Once your hand is in the water, cup it very slightly, turn it in so your palm is angled towards your toes and push your hand through the length of your chest, down an imaginary centre line. Once your hand is down to the last third of its stroke it is almost completely out of power and so straighten it out and with your elbow at around 100% exit your arm elbow first out of the water, hand trailing little finger out first, thumb last. Your hand coming out sideways obviously offers less drag.
The trick to front crawl is to not loose your momentum causing you to loose your inertia in the water. You must also not build up a wake in front of your body by lifting your head. Your head must turn sideways as your arm on the same side exits the water elbow first. At this point there will be a very narrow opening on the water’s surface where the water level actually drops slightly in the space between your head and your protruding shoulder. take a very quick breath and then head down again in the water.
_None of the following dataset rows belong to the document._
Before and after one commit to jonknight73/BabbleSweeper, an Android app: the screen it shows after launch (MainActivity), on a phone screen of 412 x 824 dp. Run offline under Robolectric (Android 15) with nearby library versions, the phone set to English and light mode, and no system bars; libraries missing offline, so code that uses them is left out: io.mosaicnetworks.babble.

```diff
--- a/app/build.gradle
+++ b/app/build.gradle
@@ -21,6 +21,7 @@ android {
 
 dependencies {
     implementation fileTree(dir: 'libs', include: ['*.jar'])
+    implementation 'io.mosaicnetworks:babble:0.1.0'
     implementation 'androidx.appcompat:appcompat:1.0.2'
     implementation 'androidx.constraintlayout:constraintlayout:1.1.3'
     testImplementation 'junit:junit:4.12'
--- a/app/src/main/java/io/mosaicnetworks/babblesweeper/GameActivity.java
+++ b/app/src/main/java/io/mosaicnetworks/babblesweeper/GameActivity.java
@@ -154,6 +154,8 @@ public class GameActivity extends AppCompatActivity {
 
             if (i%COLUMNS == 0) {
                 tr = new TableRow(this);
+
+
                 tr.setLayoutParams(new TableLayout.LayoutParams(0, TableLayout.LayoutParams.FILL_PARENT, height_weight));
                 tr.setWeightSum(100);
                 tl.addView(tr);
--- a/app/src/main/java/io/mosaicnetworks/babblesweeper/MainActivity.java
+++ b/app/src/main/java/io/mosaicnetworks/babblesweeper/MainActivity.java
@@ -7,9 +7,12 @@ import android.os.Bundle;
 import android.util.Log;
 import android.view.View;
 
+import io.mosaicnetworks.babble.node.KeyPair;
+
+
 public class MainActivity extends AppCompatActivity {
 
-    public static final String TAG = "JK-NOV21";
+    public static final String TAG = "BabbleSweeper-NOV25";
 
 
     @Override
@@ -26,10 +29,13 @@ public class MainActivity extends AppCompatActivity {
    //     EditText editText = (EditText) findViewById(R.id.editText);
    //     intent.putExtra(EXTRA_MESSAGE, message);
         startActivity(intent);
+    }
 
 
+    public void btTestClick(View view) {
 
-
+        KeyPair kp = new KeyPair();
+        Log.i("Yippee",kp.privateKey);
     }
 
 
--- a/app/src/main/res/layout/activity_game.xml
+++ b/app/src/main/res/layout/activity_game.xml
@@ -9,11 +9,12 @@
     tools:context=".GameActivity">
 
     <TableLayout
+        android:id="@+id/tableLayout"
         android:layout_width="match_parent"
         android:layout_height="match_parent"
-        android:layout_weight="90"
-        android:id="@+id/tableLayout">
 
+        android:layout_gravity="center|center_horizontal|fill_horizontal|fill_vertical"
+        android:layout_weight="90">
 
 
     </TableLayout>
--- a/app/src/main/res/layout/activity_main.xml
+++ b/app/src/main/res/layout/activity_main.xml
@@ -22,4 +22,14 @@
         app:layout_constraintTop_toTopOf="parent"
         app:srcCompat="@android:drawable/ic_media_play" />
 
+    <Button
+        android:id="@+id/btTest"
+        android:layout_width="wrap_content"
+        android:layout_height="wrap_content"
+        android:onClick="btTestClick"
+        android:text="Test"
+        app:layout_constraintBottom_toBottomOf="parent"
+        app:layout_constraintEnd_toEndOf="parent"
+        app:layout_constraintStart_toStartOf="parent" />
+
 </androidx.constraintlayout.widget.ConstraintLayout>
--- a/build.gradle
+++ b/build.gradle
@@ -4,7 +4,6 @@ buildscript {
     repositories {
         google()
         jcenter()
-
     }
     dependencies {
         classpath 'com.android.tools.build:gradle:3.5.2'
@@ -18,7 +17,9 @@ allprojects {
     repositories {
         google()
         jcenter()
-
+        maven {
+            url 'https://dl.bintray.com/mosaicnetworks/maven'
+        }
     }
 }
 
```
Your breathing out can be done over the course of your stroke through your nose, but don’t expel all of your air or you will loose your good flat buoyancy angle. This is why I said the key to good swimming is good breathing. People often end up burning themselves out because they speed up their stroke to get in more breaths, but the speed up actually requires more air than they get between strokes, so they end up stopping.
Legs and feet:
Toes pointed down like a Swan Lake ballet dancer, legs straight allowing about five degree flex at the knees. Think of how a sea diver looks with flippers, you are aiming for the same effect. Your legs will be high in the water to keep a straight body position, but don’t allow your feet to keep bringing down lots of air from outside the water. You are trying to keep the bubble number down, so flip water not air. Some air will be dragged into the water by the water and that’s inevitable, but as long as you keep the bubbles in mind. It’s all about bubbles!
Just like cycling up a hill, start off slowly and let your heart and lungs find a comfortable rhythm over lets say five minutes of warm up. Once you feel that breathing is easy, speed up your stroke, very little at first until your heart and lungs speed up and you can control your rhythm. Keep each quicker speed going for at least thirty seconds by which time the additional oxygen demand will have sped your heart and lungs up and you can go about adjusting your speed once more.
You should be aiming for consistency, not speed. Stopping every fifty meters and panting a lot is telling you as you have quite accurately recognized that your stroke is not correct and your speed is too great for your system to manage. Better than stopping every several meters is to slow everything right down until you can maintain a good rhythm first. Remember you are aiming to increase your fitness, not outstrip everyone else. Speed will increase over time, trust me, but get the foundation right first. fits and spurts, blasting then stopping will shock your heart, and its not good in the long term.
A little unrelated but useful info:
Many lifeguards and hard core swimmers overtime report of poor breathing conditions. Asthma is not uncommon in long term lifeguards as the chlorine in the pool may eventually take its toll on the breathing system and cause allergic reactions. Swimming in public pools can also be very harsh on the hair and can even turn it green over prolonged periods. There are many specialized shampoos on the market which claim to eliminate the chlorine from the hair and according to users it does work.
Likewise chlorine being a bleach kills your swimming garments, so rinse them thoroughly after soaking with normal tap water, but this explains how they can become thinner and less elasticated over time.
Chlorine is a very nasty substance, and if you feel it is too strong in your local pool, then report it or change pools. Its one of the reasons I will not go swimming in Taiwan public pools. That, and I’m afraid I’m very bored of swimming.